What the task requires => Below are the records; tally the lines in them that include the word "getPlaceVisual" and reply with the number alone.

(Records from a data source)
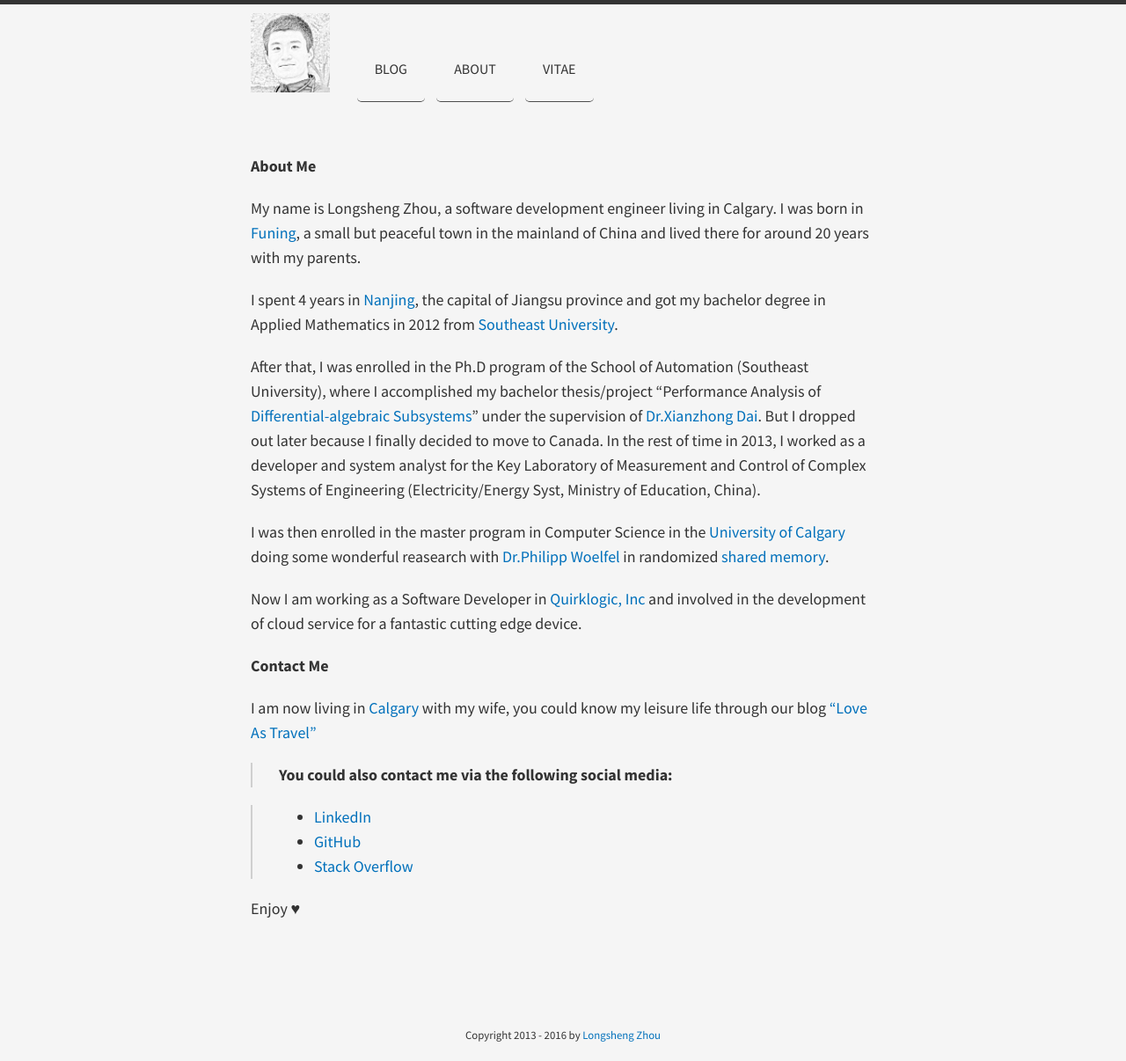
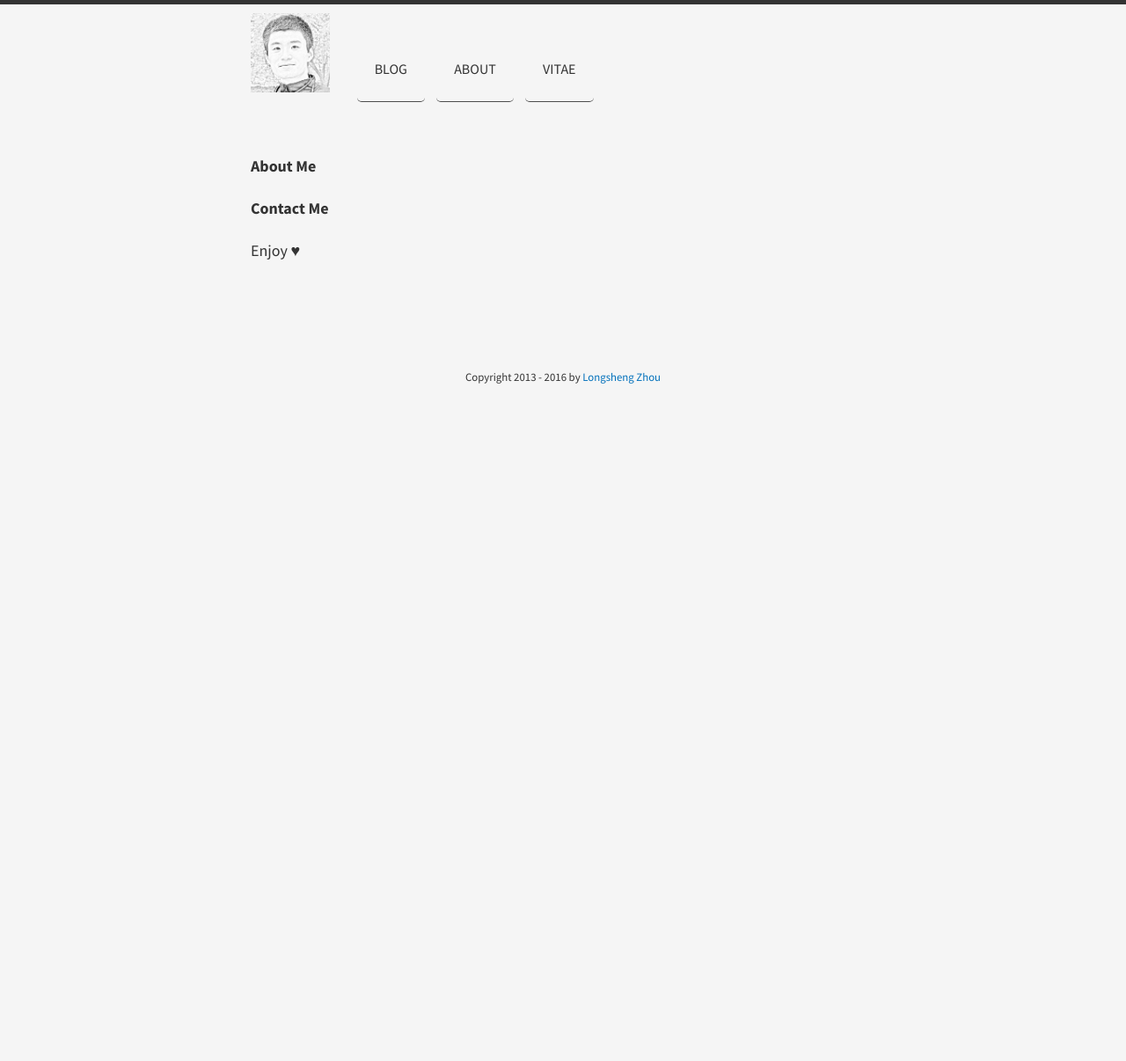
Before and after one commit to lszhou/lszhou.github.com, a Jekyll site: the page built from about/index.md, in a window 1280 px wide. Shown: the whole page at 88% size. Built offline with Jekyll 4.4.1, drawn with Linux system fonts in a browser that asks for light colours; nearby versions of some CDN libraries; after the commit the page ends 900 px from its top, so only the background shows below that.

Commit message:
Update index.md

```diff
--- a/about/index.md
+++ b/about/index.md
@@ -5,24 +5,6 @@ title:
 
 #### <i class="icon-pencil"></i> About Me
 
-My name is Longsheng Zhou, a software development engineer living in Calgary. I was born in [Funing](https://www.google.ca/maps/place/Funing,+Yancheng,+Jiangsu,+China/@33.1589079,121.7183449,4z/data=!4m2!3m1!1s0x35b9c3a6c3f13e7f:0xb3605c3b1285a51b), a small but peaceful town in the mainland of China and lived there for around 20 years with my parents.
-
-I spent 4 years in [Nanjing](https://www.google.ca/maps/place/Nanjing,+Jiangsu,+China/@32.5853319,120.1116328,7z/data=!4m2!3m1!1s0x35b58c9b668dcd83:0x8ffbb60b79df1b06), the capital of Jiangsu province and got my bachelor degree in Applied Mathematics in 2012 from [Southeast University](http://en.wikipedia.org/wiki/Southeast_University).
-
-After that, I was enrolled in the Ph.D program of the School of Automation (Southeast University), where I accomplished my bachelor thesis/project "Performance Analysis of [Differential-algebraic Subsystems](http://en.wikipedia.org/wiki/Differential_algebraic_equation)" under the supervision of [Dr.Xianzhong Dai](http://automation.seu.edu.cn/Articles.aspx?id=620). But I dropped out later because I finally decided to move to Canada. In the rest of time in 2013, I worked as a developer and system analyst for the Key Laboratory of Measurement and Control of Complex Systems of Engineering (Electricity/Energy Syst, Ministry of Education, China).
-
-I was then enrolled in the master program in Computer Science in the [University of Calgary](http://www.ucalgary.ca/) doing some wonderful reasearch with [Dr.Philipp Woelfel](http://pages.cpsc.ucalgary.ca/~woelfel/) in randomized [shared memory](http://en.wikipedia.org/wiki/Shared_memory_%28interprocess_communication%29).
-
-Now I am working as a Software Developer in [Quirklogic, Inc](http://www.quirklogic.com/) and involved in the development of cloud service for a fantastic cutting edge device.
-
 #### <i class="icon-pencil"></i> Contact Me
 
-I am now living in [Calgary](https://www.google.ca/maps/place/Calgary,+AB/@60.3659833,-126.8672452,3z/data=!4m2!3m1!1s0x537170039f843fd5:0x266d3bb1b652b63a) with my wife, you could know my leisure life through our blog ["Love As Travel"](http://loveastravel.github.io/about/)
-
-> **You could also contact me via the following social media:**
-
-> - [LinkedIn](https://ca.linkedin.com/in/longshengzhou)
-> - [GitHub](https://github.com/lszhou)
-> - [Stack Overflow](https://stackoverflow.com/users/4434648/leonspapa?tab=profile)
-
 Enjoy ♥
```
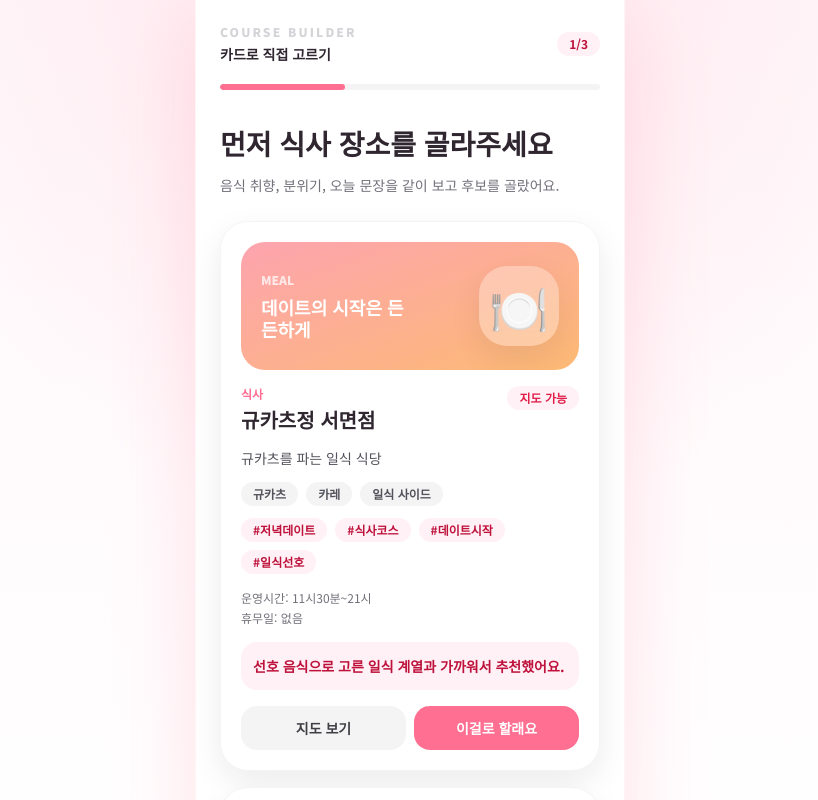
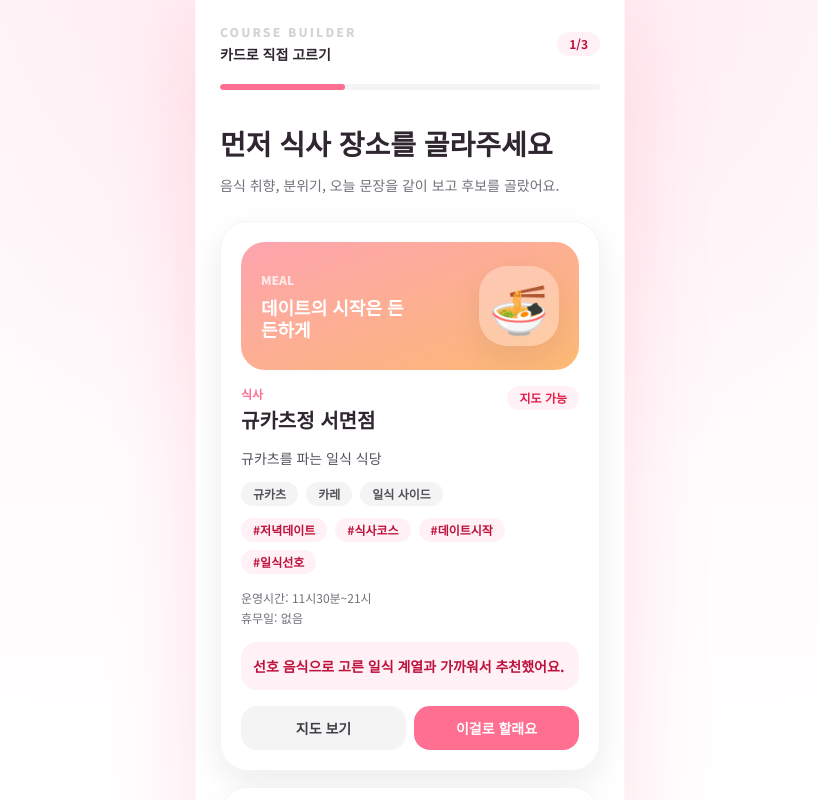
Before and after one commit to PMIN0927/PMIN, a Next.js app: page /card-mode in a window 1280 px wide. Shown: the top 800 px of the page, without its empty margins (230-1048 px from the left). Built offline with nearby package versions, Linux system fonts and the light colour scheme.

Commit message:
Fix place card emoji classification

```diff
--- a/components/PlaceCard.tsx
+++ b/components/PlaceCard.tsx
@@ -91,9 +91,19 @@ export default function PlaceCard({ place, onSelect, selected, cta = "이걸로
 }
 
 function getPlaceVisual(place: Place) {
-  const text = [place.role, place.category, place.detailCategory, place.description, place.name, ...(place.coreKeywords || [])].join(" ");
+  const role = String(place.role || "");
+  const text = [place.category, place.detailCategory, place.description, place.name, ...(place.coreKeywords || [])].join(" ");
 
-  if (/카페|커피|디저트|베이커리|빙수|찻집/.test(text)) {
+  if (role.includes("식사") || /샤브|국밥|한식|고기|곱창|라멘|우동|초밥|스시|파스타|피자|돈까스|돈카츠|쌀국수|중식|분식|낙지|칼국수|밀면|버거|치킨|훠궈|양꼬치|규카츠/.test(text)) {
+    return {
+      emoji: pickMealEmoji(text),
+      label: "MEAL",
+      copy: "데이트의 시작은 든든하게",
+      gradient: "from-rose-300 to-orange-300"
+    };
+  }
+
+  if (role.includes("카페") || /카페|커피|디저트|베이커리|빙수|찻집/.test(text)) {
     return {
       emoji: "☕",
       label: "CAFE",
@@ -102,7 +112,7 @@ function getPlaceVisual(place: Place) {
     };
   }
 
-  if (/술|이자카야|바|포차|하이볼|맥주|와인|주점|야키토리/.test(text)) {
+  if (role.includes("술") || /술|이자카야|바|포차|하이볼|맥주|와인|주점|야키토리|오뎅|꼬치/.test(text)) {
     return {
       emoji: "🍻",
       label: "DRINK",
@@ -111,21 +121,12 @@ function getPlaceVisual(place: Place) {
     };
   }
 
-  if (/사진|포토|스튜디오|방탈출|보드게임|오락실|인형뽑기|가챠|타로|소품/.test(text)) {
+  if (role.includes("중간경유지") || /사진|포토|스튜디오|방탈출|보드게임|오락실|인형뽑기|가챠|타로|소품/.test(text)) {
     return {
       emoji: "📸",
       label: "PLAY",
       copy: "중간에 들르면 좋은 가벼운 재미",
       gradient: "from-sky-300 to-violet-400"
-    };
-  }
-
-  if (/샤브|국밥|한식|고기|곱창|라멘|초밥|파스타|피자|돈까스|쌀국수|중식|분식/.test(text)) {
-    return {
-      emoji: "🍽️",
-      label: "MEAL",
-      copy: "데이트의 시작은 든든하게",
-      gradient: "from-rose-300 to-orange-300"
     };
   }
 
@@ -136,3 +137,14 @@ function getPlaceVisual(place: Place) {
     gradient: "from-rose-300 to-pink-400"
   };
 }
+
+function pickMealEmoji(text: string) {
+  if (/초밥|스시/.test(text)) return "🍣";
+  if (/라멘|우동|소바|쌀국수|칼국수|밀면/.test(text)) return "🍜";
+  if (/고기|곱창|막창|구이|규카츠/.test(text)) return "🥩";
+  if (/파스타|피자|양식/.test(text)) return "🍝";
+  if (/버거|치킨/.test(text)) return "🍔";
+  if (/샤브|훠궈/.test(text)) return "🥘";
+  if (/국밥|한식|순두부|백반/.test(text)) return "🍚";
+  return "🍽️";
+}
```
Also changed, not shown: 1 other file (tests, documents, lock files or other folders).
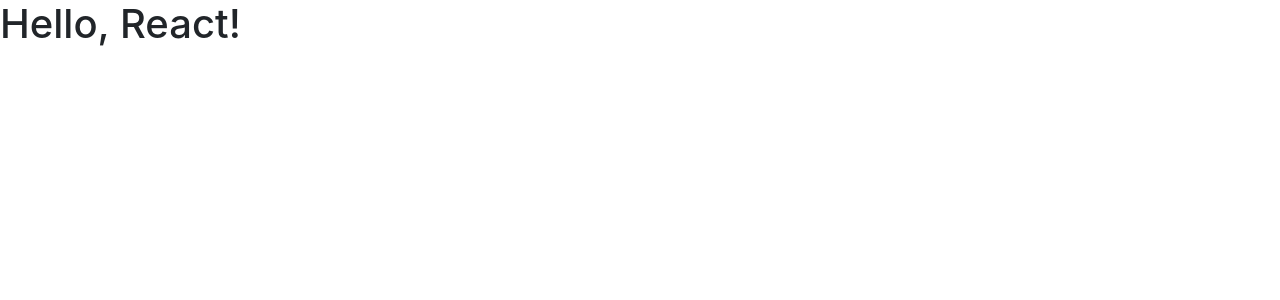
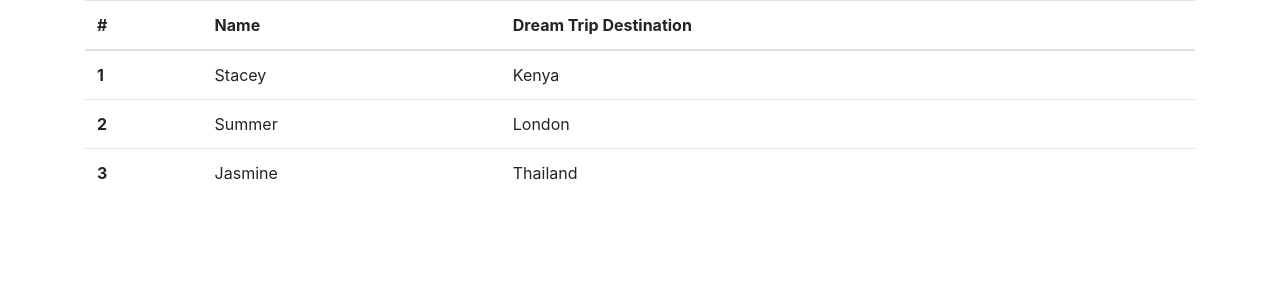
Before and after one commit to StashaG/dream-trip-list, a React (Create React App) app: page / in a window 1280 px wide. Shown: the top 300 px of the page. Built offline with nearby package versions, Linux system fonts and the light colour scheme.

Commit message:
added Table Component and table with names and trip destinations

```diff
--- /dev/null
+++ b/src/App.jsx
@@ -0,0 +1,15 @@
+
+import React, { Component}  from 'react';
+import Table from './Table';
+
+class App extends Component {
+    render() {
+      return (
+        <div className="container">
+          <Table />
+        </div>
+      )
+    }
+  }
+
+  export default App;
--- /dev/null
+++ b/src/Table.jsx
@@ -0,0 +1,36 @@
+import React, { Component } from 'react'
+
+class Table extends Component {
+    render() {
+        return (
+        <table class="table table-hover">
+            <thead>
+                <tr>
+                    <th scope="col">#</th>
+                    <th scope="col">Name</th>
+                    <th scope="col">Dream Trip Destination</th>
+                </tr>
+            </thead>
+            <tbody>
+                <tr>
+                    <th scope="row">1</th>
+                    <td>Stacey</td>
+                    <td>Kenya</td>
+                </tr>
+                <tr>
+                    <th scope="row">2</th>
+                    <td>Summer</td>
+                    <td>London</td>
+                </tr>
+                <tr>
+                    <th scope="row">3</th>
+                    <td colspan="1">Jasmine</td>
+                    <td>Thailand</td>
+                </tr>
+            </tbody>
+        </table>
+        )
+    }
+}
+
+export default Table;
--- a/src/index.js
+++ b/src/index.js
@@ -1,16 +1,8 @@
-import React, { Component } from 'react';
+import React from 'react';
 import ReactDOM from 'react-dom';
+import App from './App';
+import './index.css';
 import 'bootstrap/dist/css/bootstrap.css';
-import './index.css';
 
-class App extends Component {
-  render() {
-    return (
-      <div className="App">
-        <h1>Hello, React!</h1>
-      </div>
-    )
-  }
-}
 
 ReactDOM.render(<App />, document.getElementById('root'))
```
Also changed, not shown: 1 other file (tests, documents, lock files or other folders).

Response => 4